→ **EXERCISE BRIEF**
All lines with the word "ipynb" must be pulled from the entries below.

→ **DATASET RECORDS**

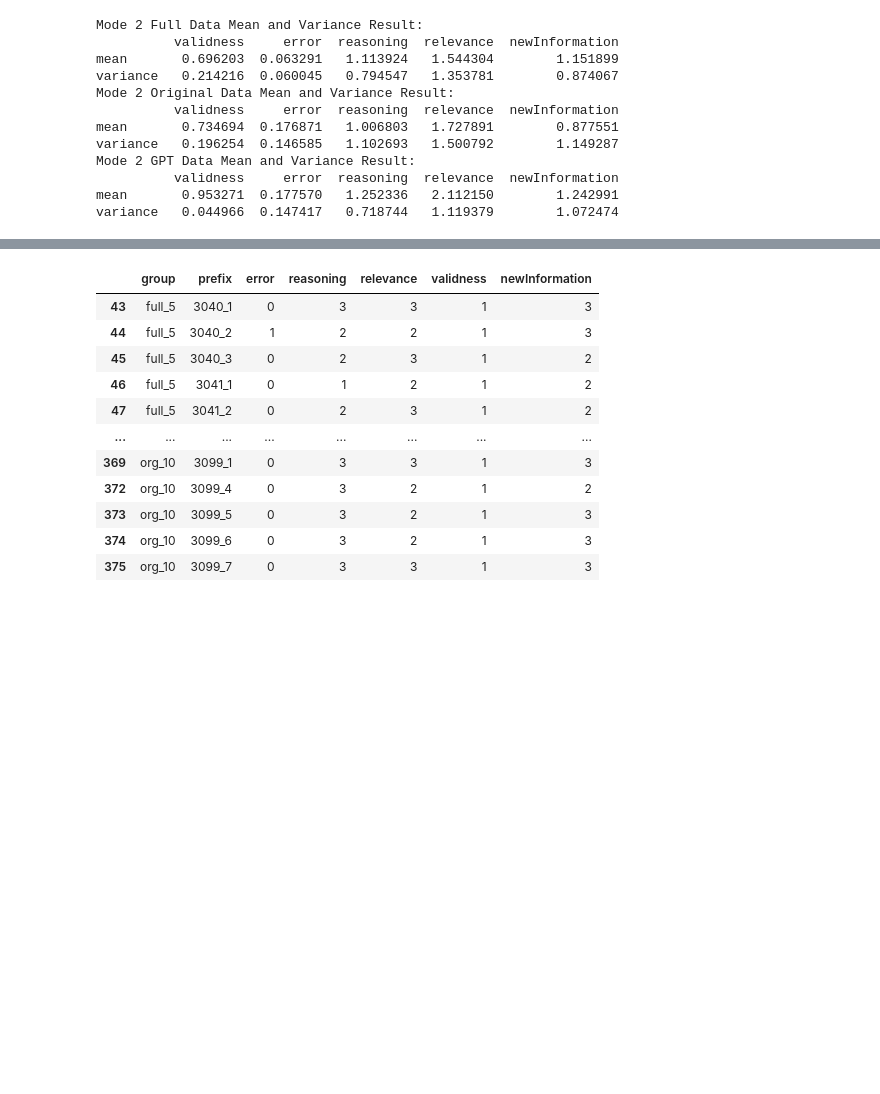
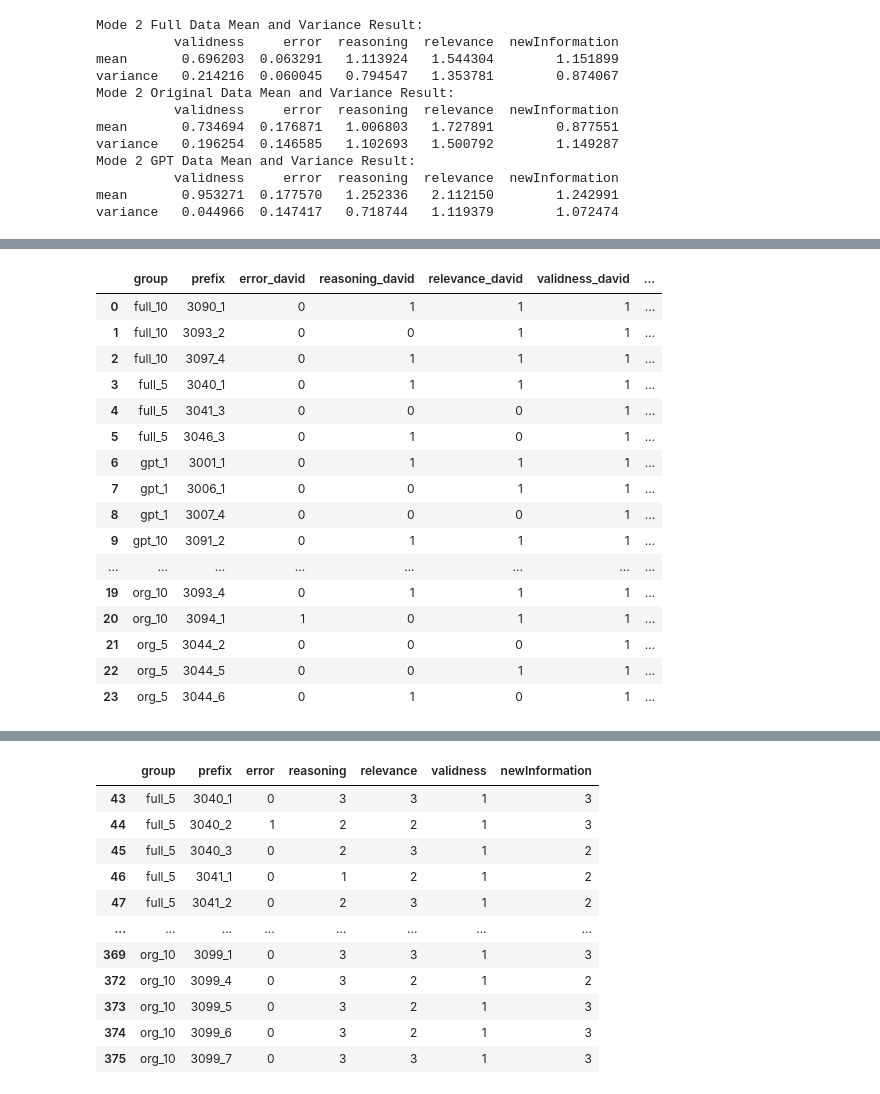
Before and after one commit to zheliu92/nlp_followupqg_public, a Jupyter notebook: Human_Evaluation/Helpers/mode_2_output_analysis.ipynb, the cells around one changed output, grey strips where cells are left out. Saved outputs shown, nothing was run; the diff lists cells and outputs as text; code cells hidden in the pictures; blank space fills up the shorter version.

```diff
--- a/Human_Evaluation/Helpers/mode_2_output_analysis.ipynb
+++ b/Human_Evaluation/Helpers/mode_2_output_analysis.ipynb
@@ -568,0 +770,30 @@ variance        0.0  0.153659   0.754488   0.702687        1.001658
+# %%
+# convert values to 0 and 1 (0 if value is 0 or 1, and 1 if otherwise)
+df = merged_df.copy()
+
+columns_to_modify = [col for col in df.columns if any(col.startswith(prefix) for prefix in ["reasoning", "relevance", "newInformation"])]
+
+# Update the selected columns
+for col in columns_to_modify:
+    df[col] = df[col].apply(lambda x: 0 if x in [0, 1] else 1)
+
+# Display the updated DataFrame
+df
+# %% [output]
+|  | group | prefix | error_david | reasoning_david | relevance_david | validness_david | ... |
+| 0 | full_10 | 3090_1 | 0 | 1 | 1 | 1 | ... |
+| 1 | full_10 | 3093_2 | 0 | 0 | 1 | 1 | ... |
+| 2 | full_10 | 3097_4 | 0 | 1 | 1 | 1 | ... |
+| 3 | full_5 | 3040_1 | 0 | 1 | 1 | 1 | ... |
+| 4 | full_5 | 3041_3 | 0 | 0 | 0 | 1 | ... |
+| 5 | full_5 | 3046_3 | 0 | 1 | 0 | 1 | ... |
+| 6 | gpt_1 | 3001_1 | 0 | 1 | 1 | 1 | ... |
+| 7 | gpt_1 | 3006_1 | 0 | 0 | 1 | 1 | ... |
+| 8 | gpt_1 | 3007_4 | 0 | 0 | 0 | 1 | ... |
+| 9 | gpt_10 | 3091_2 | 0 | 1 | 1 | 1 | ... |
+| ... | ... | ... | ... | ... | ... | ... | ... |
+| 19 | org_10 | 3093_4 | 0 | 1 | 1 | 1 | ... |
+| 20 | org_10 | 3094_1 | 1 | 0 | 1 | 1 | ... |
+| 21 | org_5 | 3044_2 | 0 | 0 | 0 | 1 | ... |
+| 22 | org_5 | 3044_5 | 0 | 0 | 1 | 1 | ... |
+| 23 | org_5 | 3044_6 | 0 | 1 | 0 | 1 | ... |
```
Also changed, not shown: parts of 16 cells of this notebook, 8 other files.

==

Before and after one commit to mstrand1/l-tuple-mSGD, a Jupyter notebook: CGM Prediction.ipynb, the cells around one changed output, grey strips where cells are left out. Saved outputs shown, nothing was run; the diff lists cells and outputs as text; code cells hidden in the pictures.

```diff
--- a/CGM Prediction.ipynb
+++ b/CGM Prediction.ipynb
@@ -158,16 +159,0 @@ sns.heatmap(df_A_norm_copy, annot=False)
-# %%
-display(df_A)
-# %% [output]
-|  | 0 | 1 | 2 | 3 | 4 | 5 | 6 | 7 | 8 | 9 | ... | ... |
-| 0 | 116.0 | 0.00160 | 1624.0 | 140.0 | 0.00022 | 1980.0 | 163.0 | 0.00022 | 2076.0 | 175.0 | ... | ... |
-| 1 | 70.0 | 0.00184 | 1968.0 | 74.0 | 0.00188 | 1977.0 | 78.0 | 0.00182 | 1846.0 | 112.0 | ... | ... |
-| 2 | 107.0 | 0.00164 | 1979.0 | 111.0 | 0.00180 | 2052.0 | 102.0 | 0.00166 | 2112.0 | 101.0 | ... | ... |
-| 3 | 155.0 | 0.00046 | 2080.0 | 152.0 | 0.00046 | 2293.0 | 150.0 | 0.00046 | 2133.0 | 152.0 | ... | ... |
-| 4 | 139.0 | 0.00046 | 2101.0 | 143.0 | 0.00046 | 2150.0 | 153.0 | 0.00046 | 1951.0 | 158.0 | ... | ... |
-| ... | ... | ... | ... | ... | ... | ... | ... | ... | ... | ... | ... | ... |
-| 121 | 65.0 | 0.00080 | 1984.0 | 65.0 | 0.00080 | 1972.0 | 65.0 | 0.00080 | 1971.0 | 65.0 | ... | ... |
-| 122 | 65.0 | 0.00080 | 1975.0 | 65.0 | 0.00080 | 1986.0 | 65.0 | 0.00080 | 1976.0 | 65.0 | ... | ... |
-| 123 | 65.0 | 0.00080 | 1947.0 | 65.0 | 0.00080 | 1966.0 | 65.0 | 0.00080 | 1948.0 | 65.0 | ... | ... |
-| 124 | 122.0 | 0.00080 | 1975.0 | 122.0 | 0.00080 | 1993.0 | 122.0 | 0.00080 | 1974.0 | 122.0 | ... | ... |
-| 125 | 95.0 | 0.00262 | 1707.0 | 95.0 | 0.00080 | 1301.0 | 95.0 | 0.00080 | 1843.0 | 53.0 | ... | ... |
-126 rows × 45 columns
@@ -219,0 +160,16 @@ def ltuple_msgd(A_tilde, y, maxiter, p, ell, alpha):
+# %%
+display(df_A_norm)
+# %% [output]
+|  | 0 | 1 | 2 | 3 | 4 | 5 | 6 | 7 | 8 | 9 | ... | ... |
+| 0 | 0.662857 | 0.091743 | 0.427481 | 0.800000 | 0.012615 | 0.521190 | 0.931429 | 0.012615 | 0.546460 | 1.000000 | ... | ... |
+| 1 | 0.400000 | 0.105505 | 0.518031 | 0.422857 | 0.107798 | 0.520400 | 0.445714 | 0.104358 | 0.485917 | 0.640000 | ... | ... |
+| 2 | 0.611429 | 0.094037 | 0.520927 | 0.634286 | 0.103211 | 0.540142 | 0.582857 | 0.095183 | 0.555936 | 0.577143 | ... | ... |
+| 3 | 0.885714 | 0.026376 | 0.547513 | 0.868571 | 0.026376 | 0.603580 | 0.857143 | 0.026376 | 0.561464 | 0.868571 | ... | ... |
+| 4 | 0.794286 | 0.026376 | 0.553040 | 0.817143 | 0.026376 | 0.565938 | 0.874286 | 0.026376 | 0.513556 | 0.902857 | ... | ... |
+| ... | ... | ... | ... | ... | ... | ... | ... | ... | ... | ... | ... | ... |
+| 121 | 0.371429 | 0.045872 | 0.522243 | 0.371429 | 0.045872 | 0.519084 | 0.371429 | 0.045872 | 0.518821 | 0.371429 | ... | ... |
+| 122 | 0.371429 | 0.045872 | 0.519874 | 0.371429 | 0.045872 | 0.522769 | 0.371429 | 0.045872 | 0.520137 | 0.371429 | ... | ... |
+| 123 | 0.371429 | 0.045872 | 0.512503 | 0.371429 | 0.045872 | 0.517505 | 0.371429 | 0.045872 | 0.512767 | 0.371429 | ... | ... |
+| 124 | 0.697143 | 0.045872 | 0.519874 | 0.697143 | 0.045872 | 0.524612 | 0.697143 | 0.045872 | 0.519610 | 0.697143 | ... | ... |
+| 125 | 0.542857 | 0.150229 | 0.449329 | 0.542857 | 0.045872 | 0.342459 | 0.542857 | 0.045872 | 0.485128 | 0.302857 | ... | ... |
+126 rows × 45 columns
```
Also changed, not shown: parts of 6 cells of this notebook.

→ **EXERCISE OUTPUT**
Before and after one commit to zheliu92/nlp_followupqg_public, a Jupyter notebook: Human_Evaluation/Helpers/mode_2_output_analysis.ipynb, the cells around one changed output, grey strips where cells are left out. Saved outputs shown, nothing was run; the diff lists cells and outputs as text; code cells hidden in the pictures; blank space fills up the shorter version.
--- a/Human_Evaluation/Helpers/mode_2_output_analysis.ipynb
+++ b/Human_Evaluation/Helpers/mode_2_output_analysis.ipynb
Before and after one commit to mstrand1/l-tuple-mSGD, a Jupyter notebook: CGM Prediction.ipynb, the cells around one changed output, grey strips where cells are left out. Saved outputs shown, nothing was run; the diff lists cells and outputs as text; code cells hidden in the pictures.
--- a/CGM Prediction.ipynb
+++ b/CGM Prediction.ipynb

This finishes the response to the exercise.